Talking to students at Mount Carmel College, Rahul said, “Even though the BJP has come to power, I don’t see a strategy. I see a lot of talk. I see a lot of talk on clean your country. Are we serious? Clean your country, is it working? I don’t see it working. You see it working?” To his visible surprise, a majority of students enthusiastically said “yes”.
When he asked if Make in India was working, many students said yes, too. They were, however, more effusive in their agreement with Rahul when he said not many jobs had been created.
Watch Video: Why Rahul Gandhi’s Speeches Lack The Punch
Rahul zeroed in on the college, run by Christian nuns, as part of his effort to understand issues related to women empowerment, said second-year student Poornima Nambiar. Before his visit, he said, he had had discussions with eminent alumni such as former Indian ambassador Nirupama Rao and Biocon’s Kiran Shaw.
“Carrying out physical violence on a woman because you don’t appreciate what she does is not acceptable in this country and that is something I will contest and fight for,” Rahul said, referring to incidents of women being beaten up for going to pubs. “Whether she goes to a pub or does not go to a pub, that is her decision and her problem. She has the intelligence to know what is good for her,” he said.
“What is the difference between the RSS, the BJP and us? There are numerous differences, but there is one central difference from our perspective — we want to give space to every single person in this room. Even if we do not agree with the idea of that person. We want to give them the space to talk and we want to be able to listen to them and say we don’t agree with you.” Arunima Chakraborty, a second-year student, was among the few who agreed with Rahul on Swachh Bharat. “The majority of students did not agree but I shouted to say it is not working… Most students agreed that Make In India has not created jobs,” she said.
Second-year student Karthika Namboothiri, who organised the event, said, “He was trying to say public funds are being used for Swachh Bharat, which is not working very well. He asked students, do you see any change from the campaign, and the majority said yes. He was taken aback.”
Rahul also made a reference to the “intolerance” debate and added that he supported actor Aamir Khan.
“To me, the biggest strength of this country is live and let live. We have thousands of communities, millions of people, different castes, different religions, different languages. The only way to continue living peacefully is if all of us have a dialogue, if all of us keep the conversation going and none of us is under the mistaken belief that we have all the answers for India,” he said.
Taking on the central government, he said, “If you look at our political system today, very few people have decision-making powers. In the central government today, and I say it with certainty, there is only one man who takes every single decision. It can’t possibly be that one man has all the answers. I am for dialogues, for discussion, for opening of ideas to people.”

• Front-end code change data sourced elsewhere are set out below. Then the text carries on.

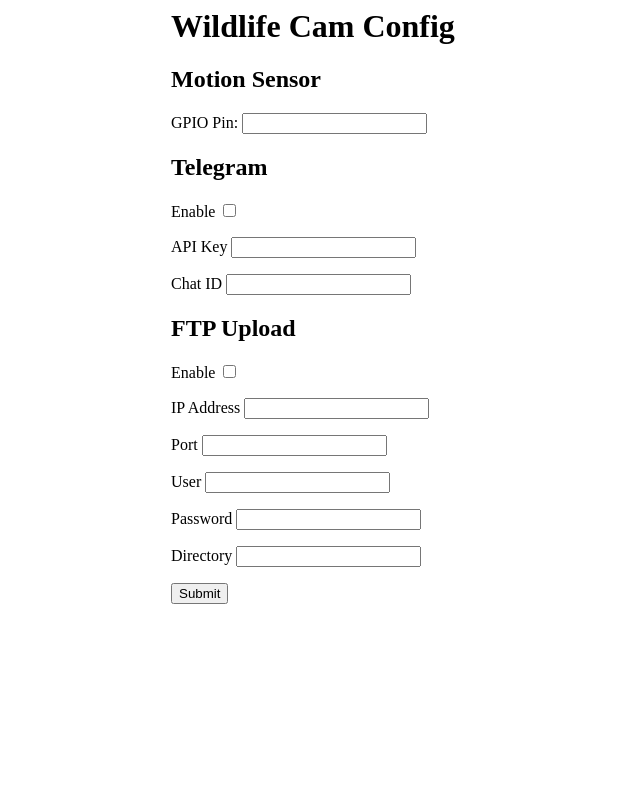
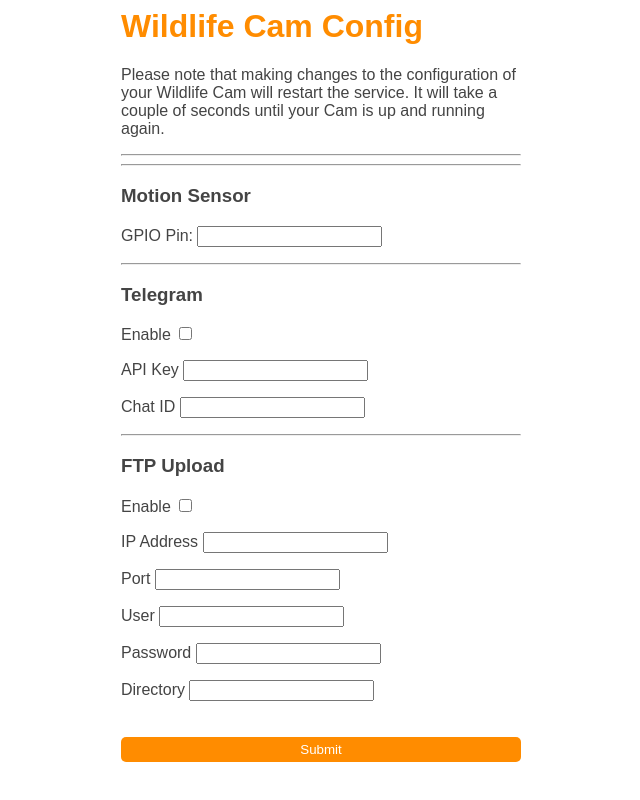
Before and after one commit to SteffiPeTaffy/wildlife-cam, a Flask app: template web/templates/index.html in a window 1280 px wide. Shown: the whole page, without its empty margins (329-969 px from the left). Run offline with Flask 2, Linux system fonts and the light colour scheme; the template is opened without the code that fills it: values that come from a table or form of the project are taken from there, others are empty; some libraries are stand-ins or nearby versions.

Commit message:
prettify config web

```diff
--- a/web/static/style.css
+++ b/web/static/style.css
@@ -1,6 +1,24 @@
+body{
+    font-family: Arial, Helvetica, sans-serif;
+    color: #444444
+}
+
+h1 {
+    color:  darkorange;
+}
+
 .form-wrapper {
-    width: 50%;
-    max-width: 300px;
+    max-width: 400px;
     margin: 0 auto;
     padding-left: 20px;
 }
+
+.submit-button{
+    width: 100%;
+    background-color: darkorange;
+    border: none;
+    border-radius: 5px;
+    height: 25px;
+    color: white;
+    margin-top: 20px;
+}
--- a/web/templates/index.html
+++ b/web/templates/index.html
@@ -2,6 +2,7 @@
 <head>
     <title>Wildlife Cam </title>
     <link rel="stylesheet" type="text/css" href="{{ url_for('static',filename='style.css') }}">
+    <link rel="shortcut icon" href="{{ url_for('static', filename='favicon.ico') }}">
 </head>
 <body>
 <div class="form-wrapper">
@@ -15,18 +16,25 @@
     </ul>
     {% endmacro %}
 
-    <h1>Wildlife Cam Config</h1>
     {{ form.csrf_token() }}
 
-    <h2>Motion Sensor</h2>
+    <h1>Wildlife Cam Config</h1>
+    <p>Please note that making changes to the configuration of your Wildlife Cam will restart the service. It will take
+        a couple of seconds until your Cam is up and running again.</p>
+
+    <hr>
+    <hr>
+    <h3>Motion Sensor</h3>
     {{ render_field(form.gpio_pin) }}
 
-    <h2>Telegram</h2>
+    <hr>
+    <h3>Telegram</h3>
     {{ render_field(form.telegram_enabled) }}
     {{ render_field(form.telegram_api_key) }}
     {{ render_field(form.telegram_chat_id) }}
 
-    <h2>FTP Upload</h2>
+    <hr>
+    <h3>FTP Upload</h3>
     {{ render_field(form.ftp_enabled) }}
     {{ render_field(form.ftp_ip_address) }}
     {{ render_field(form.ftp_ip_port) }}
@@ -34,7 +42,7 @@
     {{ render_field(form.ftp_ip_password) }}
     {{ render_field(form.ftp_ip_directory) }}
 
-    <input type=submit value=Submit>
+    <input type=submit value=Submit class="submit-button">
     </form>
 </div>
 </body>
```
Also changed, not shown: web/static/favicon.ico (added).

“No matter how smart you are, how intelligent you are, you live in a society and you are only going to be successful if you listen to people around you, work with the people around you, appreciate people around you and carry people around you,” he added. The Congress leader said his party is keen to have a discussion on GST and other important bills in Parliament in the winter session if the ruling BJP is willing to engage in discussions.
“The main role of the opposition is to have a conversation. Our problem is that the BJP does not have a conversation. We want a conversation on GST but it has not struck them till today to have a conversation with us,” he said.
“We think GST is important. The approach has to be reaching out. Our PM Manmohan Singh, whenever there was something to be discussed, picked up the phone and called the leader of opposition. The PM has not done it once,” said Rahul.
“We have a number of issues to raise in Parliament. The issue of intolerance. The PM’s silence on the issue is very disturbing. GST is part of the conversation. There are other issues as well,” he said.